[Start of Attachment]
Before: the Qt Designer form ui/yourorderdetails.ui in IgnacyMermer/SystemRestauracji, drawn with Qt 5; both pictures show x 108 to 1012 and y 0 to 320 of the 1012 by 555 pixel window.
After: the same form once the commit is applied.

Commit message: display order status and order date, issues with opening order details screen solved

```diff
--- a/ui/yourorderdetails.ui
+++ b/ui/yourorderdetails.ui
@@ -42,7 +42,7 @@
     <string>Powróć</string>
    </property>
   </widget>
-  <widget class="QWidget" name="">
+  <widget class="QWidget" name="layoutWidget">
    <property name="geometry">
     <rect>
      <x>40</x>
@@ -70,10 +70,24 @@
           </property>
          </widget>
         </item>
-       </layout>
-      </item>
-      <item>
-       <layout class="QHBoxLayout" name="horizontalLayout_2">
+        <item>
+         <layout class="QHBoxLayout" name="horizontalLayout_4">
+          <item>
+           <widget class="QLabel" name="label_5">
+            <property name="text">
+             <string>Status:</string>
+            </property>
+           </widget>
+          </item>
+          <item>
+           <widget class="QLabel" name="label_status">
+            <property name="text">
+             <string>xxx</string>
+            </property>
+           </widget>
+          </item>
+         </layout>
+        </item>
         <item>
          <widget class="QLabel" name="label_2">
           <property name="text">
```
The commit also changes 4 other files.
[End of Attachment]
[Start of Attachment]
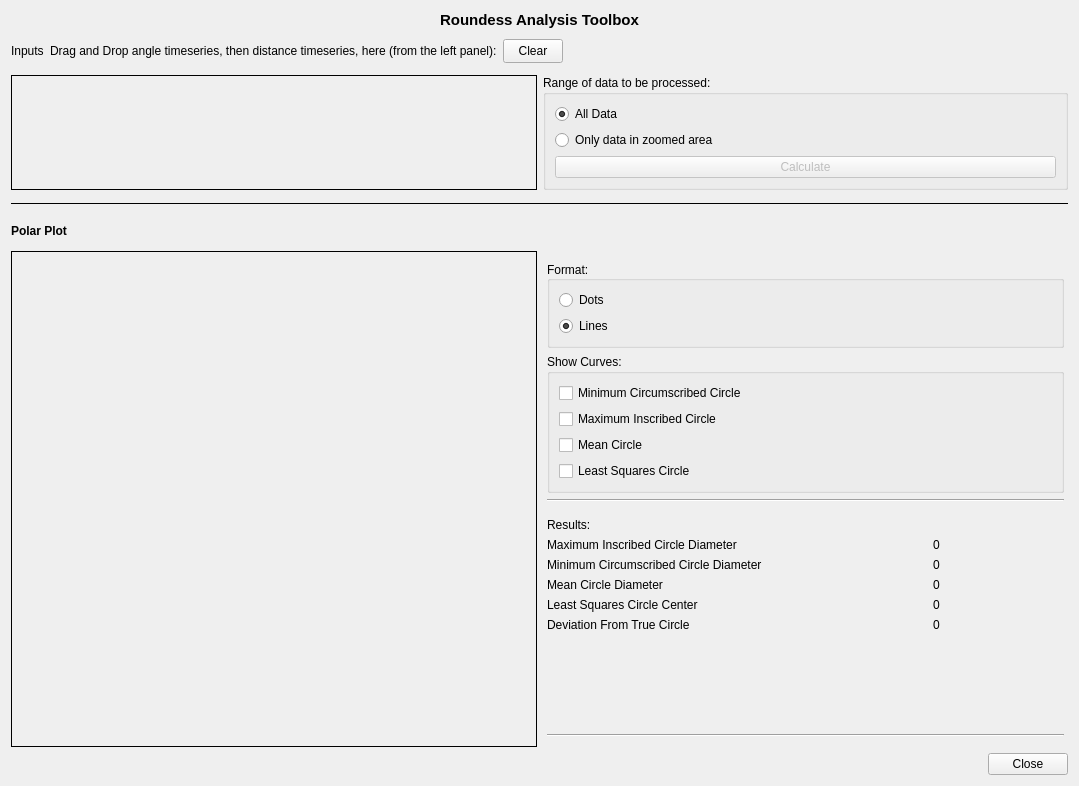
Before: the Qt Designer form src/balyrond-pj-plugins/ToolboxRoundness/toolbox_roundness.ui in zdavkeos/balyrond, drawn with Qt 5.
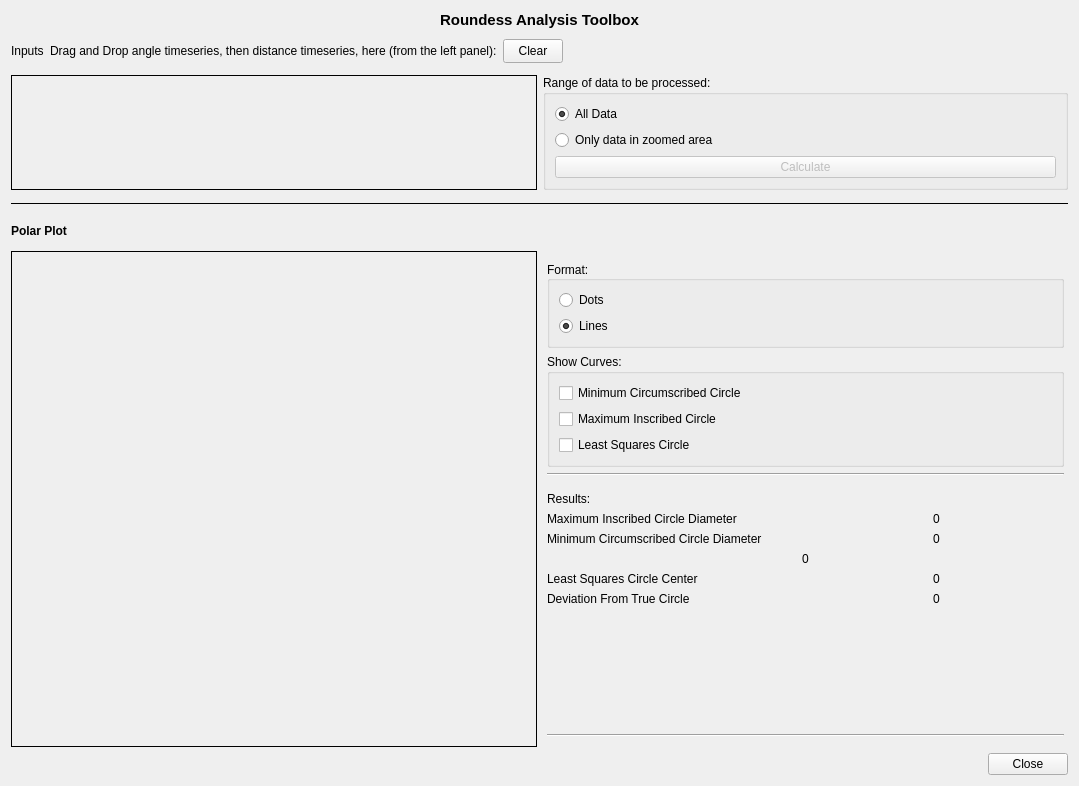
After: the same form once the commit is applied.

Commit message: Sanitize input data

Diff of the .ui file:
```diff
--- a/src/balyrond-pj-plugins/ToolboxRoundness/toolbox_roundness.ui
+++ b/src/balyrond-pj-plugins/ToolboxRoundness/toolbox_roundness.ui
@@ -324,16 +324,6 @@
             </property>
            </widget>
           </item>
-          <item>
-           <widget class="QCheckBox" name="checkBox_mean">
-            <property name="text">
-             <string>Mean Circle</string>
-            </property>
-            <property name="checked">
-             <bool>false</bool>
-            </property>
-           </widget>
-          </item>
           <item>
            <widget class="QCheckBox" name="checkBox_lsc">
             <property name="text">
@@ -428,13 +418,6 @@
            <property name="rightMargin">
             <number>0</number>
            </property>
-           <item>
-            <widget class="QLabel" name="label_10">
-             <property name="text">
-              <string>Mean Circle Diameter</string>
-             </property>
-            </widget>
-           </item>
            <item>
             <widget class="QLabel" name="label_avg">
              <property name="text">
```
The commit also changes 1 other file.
[End of Attachment]
#### [Required work]
Return, word for word, the lines of the data above from the line with "Before: the Qt Designer form ui/yourorderdetails.ui" through the line with "The commit also changes 4 other files.", inclusive.

#### [Response]
Before: the Qt Designer form ui/yourorderdetails.ui in IgnacyMermer/SystemRestauracji, drawn with Qt 5; both pictures show x 108 to 1012 and y 0 to 320 of the 1012 by 555 pixel window.
After: the same form once the commit is applied.

Commit message: display order status and order date, issues with opening order details screen solved

```diff
--- a/ui/yourorderdetails.ui
+++ b/ui/yourorderdetails.ui
@@ -42,7 +42,7 @@
     <string>Powróć</string>
    </property>
   </widget>
-  <widget class="QWidget" name="">
+  <widget class="QWidget" name="layoutWidget">
    <property name="geometry">
     <rect>
      <x>40</x>
@@ -70,10 +70,24 @@
           </property>
          </widget>
         </item>
-       </layout>
-      </item>
-      <item>
-       <layout class="QHBoxLayout" name="horizontalLayout_2">
+        <item>
+         <layout class="QHBoxLayout" name="horizontalLayout_4">
+          <item>
+           <widget class="QLabel" name="label_5">
+            <property name="text">
+             <string>Status:</string>
+            </property>
+           </widget>
+          </item>
+          <item>
+           <widget class="QLabel" name="label_status">
+            <property name="text">
+             <string>xxx</string>
+            </property>
+           </widget>
+          </item>
+         </layout>
+        </item>
         <item>
          <widget class="QLabel" name="label_2">
           <property name="text">
```
The commit also changes 4 other files.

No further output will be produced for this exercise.